Modification records:
BEGIN
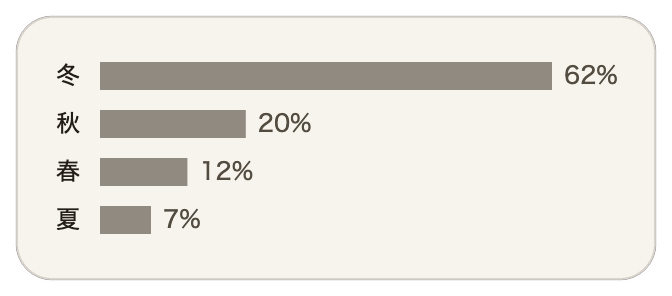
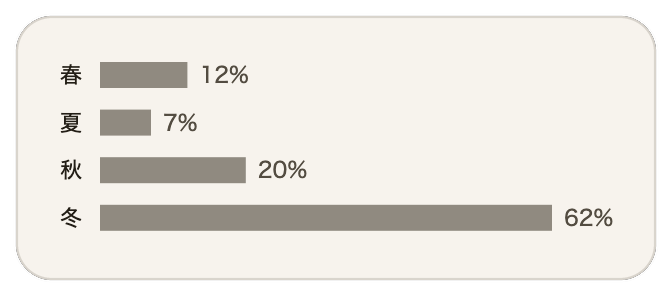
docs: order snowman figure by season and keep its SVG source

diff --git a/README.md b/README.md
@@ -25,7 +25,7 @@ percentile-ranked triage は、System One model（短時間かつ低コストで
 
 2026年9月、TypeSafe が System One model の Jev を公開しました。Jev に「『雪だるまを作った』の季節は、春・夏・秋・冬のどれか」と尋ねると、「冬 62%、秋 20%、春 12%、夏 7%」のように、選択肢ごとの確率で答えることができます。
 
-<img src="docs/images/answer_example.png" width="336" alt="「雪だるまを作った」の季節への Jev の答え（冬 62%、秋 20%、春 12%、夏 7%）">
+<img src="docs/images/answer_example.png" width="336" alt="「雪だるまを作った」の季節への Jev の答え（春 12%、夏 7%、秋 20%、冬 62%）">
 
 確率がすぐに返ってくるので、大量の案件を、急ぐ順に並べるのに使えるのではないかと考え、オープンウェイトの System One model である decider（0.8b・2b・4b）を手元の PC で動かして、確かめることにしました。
END
BEGIN
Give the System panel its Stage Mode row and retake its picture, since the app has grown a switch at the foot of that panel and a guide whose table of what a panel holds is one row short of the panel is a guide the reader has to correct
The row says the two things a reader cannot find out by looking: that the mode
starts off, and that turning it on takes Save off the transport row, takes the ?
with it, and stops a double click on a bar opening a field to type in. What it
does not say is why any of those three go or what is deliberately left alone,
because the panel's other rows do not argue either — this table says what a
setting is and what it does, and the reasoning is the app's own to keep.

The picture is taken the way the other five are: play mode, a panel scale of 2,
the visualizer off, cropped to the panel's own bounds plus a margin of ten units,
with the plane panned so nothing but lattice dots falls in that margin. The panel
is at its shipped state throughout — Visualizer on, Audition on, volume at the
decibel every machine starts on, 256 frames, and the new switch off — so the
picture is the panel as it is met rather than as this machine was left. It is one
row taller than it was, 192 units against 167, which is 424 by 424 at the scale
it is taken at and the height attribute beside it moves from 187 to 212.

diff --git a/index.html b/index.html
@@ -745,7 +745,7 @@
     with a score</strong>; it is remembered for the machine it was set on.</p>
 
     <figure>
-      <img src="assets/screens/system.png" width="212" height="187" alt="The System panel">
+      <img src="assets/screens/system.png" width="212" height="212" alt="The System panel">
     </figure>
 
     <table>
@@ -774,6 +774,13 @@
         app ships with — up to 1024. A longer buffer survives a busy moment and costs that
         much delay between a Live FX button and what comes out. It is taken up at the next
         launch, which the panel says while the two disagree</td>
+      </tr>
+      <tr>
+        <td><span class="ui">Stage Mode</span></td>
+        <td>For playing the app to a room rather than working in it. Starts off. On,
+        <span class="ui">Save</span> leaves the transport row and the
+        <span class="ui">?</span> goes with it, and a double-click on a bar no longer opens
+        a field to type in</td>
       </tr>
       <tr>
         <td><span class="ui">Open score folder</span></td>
END
[TASK PROMPT]
Every line above that holds the string "System" should be copied into the answer.

[RESPONSE TO THE EXERCISE]
@@ -25,7 +25,7 @@ percentile-ranked triage は、System One model（短時間かつ低コストで
 2026年9月、TypeSafe が System One model の Jev を公開しました。Jev に「『雪だるまを作った』の季節は、春・夏・秋・冬のどれか」と尋ねると、「冬 62%、秋 20%、春 12%、夏 7%」のように、選択肢ごとの確率で答えることができます。
 確率がすぐに返ってくるので、大量の案件を、急ぐ順に並べるのに使えるのではないかと考え、オープンウェイトの System One model である decider（0.8b・2b・4b）を手元の PC で動かして、確かめることにしました。
Give the System panel its Stage Mode row and retake its picture, since the app has grown a switch at the foot of that panel and a guide whose table of what a panel holds is one row short of the panel is a guide the reader has to correct
-      <img src="assets/screens/system.png" width="212" height="187" alt="The System panel">
+      <img src="assets/screens/system.png" width="212" height="212" alt="The System panel">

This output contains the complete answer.